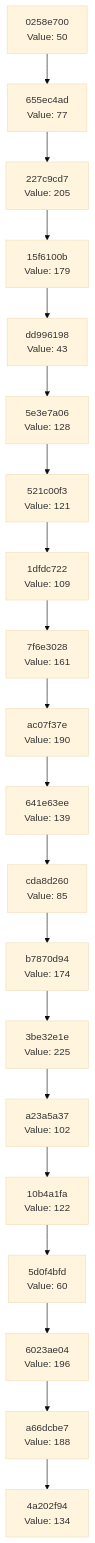
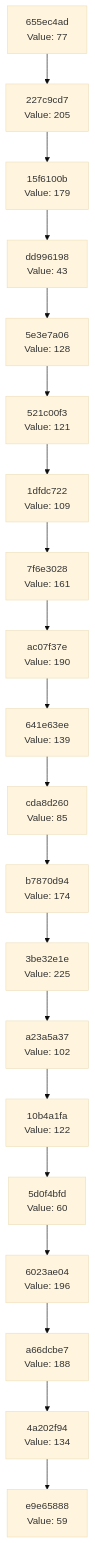
The diagram in docs/CHAIN_VISUALIZATION.md (Abhisheksinha1506/hash-chain-evolver), drawn with Mermaid (base theme) before and after one commit. The commit also changed 2 other files, not shown here.

Commit message:
Evolution step: hash 0x3B → action executed

````diff
--- a/docs/CHAIN_VISUALIZATION.md
+++ b/docs/CHAIN_VISUALIZATION.md
@@ -3,42 +3,42 @@
 ```mermaid
 graph TD
-    C0["4a202f94<br/>Value: 134"]
-    C1["a66dcbe7<br/>Value: 188"]
+    C0["e9e65888<br/>Value: 59"]
+    C1["4a202f94<br/>Value: 134"]
     C1 --> C0
-    C2["6023ae04<br/>Value: 196"]
+    C2["a66dcbe7<br/>Value: 188"]
     C2 --> C1
-    C3["5d0f4bfd<br/>Value: 60"]
+    C3["6023ae04<br/>Value: 196"]
     C3 --> C2
-    C4["10b4a1fa<br/>Value: 122"]
+    C4["5d0f4bfd<br/>Value: 60"]
     C4 --> C3
-    C5["a23a5a37<br/>Value: 102"]
+    C5["10b4a1fa<br/>Value: 122"]
     C5 --> C4
-    C6["3be32e1e<br/>Value: 225"]
+    C6["a23a5a37<br/>Value: 102"]
     C6 --> C5
-    C7["b7870d94<br/>Value: 174"]
+    C7["3be32e1e<br/>Value: 225"]
     C7 --> C6
-    C8["cda8d260<br/>Value: 85"]
+    C8["b7870d94<br/>Value: 174"]
     C8 --> C7
-    C9["641e63ee<br/>Value: 139"]
+    C9["cda8d260<br/>Value: 85"]
     C9 --> C8
-    C10["ac07f37e<br/>Value: 190"]
+    C10["641e63ee<br/>Value: 139"]
     C10 --> C9
-    C11["7f6e3028<br/>Value: 161"]
+    C11["ac07f37e<br/>Value: 190"]
     C11 --> C10
-    C12["1dfdc722<br/>Value: 109"]
+    C12["7f6e3028<br/>Value: 161"]
     C12 --> C11
-    C13["521c00f3<br/>Value: 121"]
+    C13["1dfdc722<br/>Value: 109"]
     C13 --> C12
-    C14["5e3e7a06<br/>Value: 128"]
+    C14["521c00f3<br/>Value: 121"]
     C14 --> C13
-    C15["dd996198<br/>Value: 43"]
+    C15["5e3e7a06<br/>Value: 128"]
     C15 --> C14
-    C16["15f6100b<br/>Value: 179"]
+    C16["dd996198<br/>Value: 43"]
     C16 --> C15
-    C17["227c9cd7<br/>Value: 205"]
+    C17["15f6100b<br/>Value: 179"]
     C17 --> C16
-    C18["655ec4ad<br/>Value: 77"]
+    C18["227c9cd7<br/>Value: 205"]
     C18 --> C17
-    C19["0258e700<br/>Value: 50"]
+    C19["655ec4ad<br/>Value: 77"]
     C19 --> C18
 ```
````
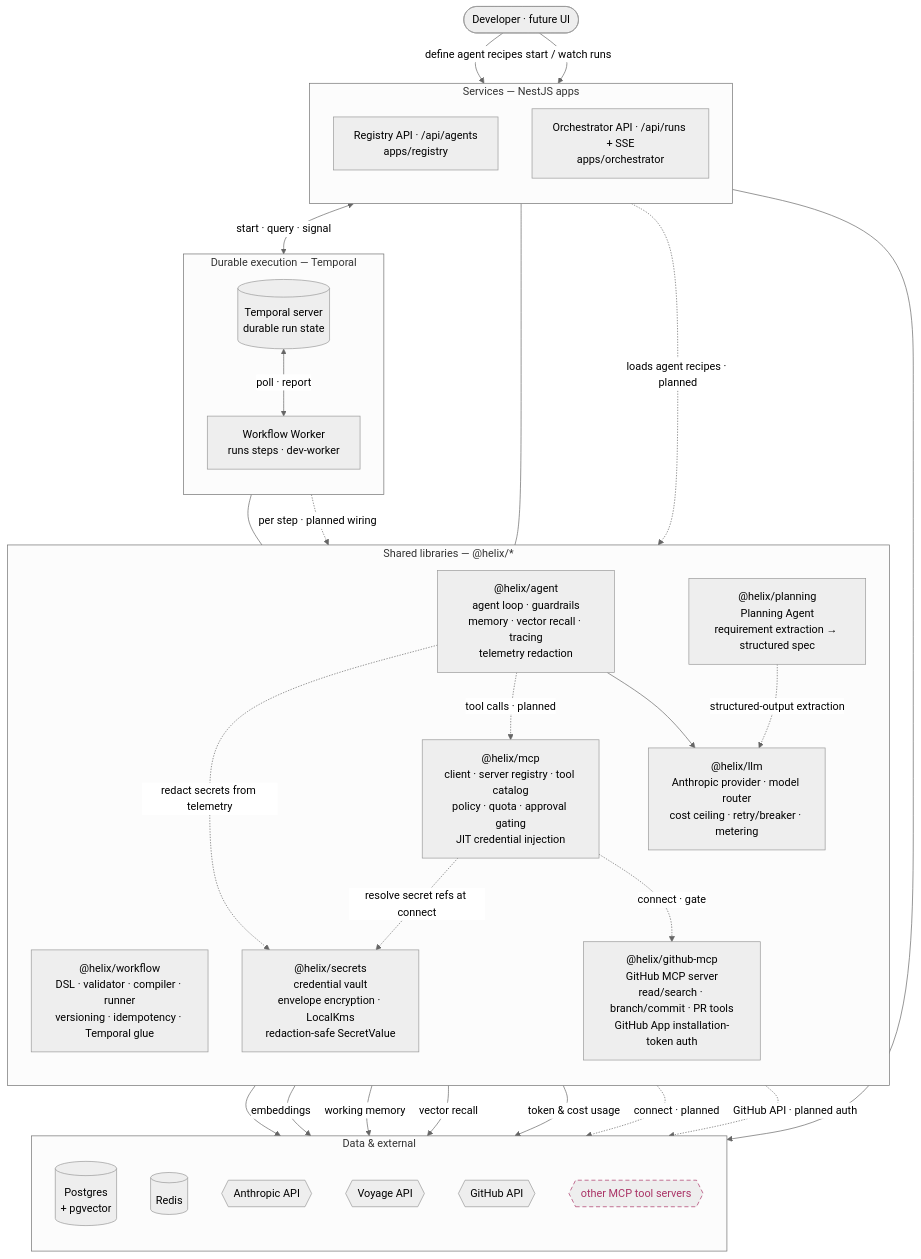
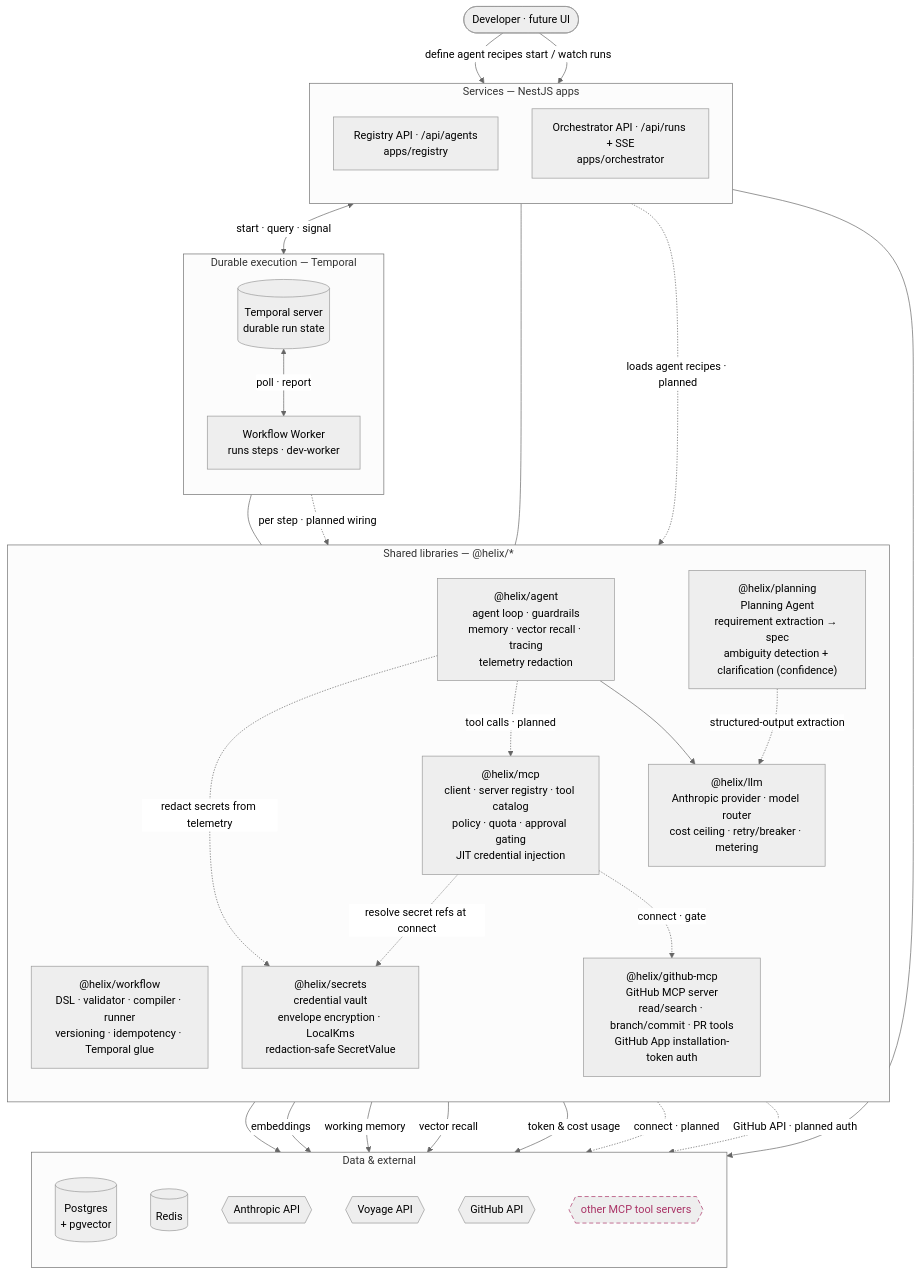
Before and after one commit to shhashhank/helix: the first of 2 diagrams in docs/ARCHITECTURE.md, drawn with Mermaid (neutral theme). The commit also changed 4 other files, not shown here.

First line of the commit message:
HELIX-94: ambiguity detection + clarification question generation (#55)

````diff
--- a/docs/ARCHITECTURE.md
+++ b/docs/ARCHITECTURE.md
@@ -16,63 +16,63 @@
 ```mermaid
 flowchart TB
   user([Developer · future UI])
 
   subgraph svc["Services — NestJS apps"]
     direction TB
     reg["Registry API · /api/agents<br/>apps/registry"]
     orc["Orchestrator API · /api/runs + SSE<br/>apps/orchestrator"]
   end
 
   subgraph dur["Durable execution — Temporal"]
     direction TB
     tmp[("Temporal server<br/>durable run state")]
     wkr["Workflow Worker<br/>runs steps · dev-worker"]
   end
 
   subgraph lib["Shared libraries — @helix/*"]
     direction TB
     wf["@helix/workflow<br/>DSL · validator · compiler · runner<br/>versioning · idempotency · Temporal glue"]
     ag["@helix/agent<br/>agent loop · guardrails<br/>memory · vector recall · tracing<br/>telemetry redaction"]
     lm["@helix/llm<br/>Anthropic provider · model router<br/>cost ceiling · retry/breaker · metering"]
     mc["@helix/mcp<br/>client · server registry · tool catalog<br/>policy · quota · approval gating<br/>JIT credential injection"]
     gh["@helix/github-mcp<br/>GitHub MCP server<br/>read/search · branch/commit · PR tools<br/>GitHub App installation-token auth"]
     sec["@helix/secrets<br/>credential vault<br/>envelope encryption · LocalKms<br/>redaction-safe SecretValue"]
-    pl["@helix/planning<br/>Planning Agent<br/>requirement extraction → structured spec"]
+    pl["@helix/planning<br/>Planning Agent<br/>requirement extraction → spec<br/>ambiguity detection + clarification (confidence)"]
   end
 
   subgraph dat["Data & external"]
     direction TB
     pg[("Postgres<br/>+ pgvector")]
     rd[("Redis")]
     an{{Anthropic API}}
     vo{{Voyage API}}
     gha{{GitHub API}}
     ext{{other MCP tool servers}}
   end
 
   user -->|define agent recipes| reg
   user -->|start / watch runs| orc
   reg --> pg
   orc <-->|start · query · signal| tmp
   tmp <-->|poll · report| wkr
   wkr --- wf
   orc --- wf
   wkr -.->|per step · planned wiring| ag
   reg -.->|loads agent recipes · planned| ag
   ag --> lm
   ag -.->|tool calls · planned| mc
   lm --> an
   ag -->|embeddings| vo
   ag -->|working memory| rd
   ag -->|vector recall| pg
   lm -->|token & cost usage| pg
   mc -.->|connect · gate| gh
   mc -.->|connect · planned| ext
   mc -.->|resolve secret refs at connect| sec
   ag -.->|redact secrets from telemetry| sec
   pl -.->|structured-output extraction| lm
   gh -.->|GitHub API · planned auth| gha
 
   classDef planned stroke-dasharray:6 4,stroke:#a36,color:#a36;
   class ext planned;
 ```
````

-=-=-=-=-

#### EXERCISE GOAL
All lines above from the one holding "API · /api/runs" to the one holding "MCP server<br/>read/search ·", inclusive, are to be copied exactly; no other line is wanted.

#### RESPONSE TO THIS EXERCISE
     orc["Orchestrator API · /api/runs + SSE<br/>apps/orchestrator"]
   end
 
   subgraph dur["Durable execution — Temporal"]
     direction TB
     tmp[("Temporal server<br/>durable run state")]
     wkr["Workflow Worker<br/>runs steps · dev-worker"]
   end
 
   subgraph lib["Shared libraries — @helix/*"]
     direction TB
     wf["@helix/workflow<br/>DSL · validator · compiler · runner<br/>versioning · idempotency · Temporal glue"]
     ag["@helix/agent<br/>agent loop · guardrails<br/>memory · vector recall · tracing<br/>telemetry redaction"]
     lm["@helix/llm<br/>Anthropic provider · model router<br/>cost ceiling · retry/breaker · metering"]
     mc["@helix/mcp<br/>client · server registry · tool catalog<br/>policy · quota · approval gating<br/>JIT credential injection"]
     gh["@helix/github-mcp<br/>GitHub MCP server<br/>read/search · branch/commit · PR tools<br/>GitHub App installation-token auth"]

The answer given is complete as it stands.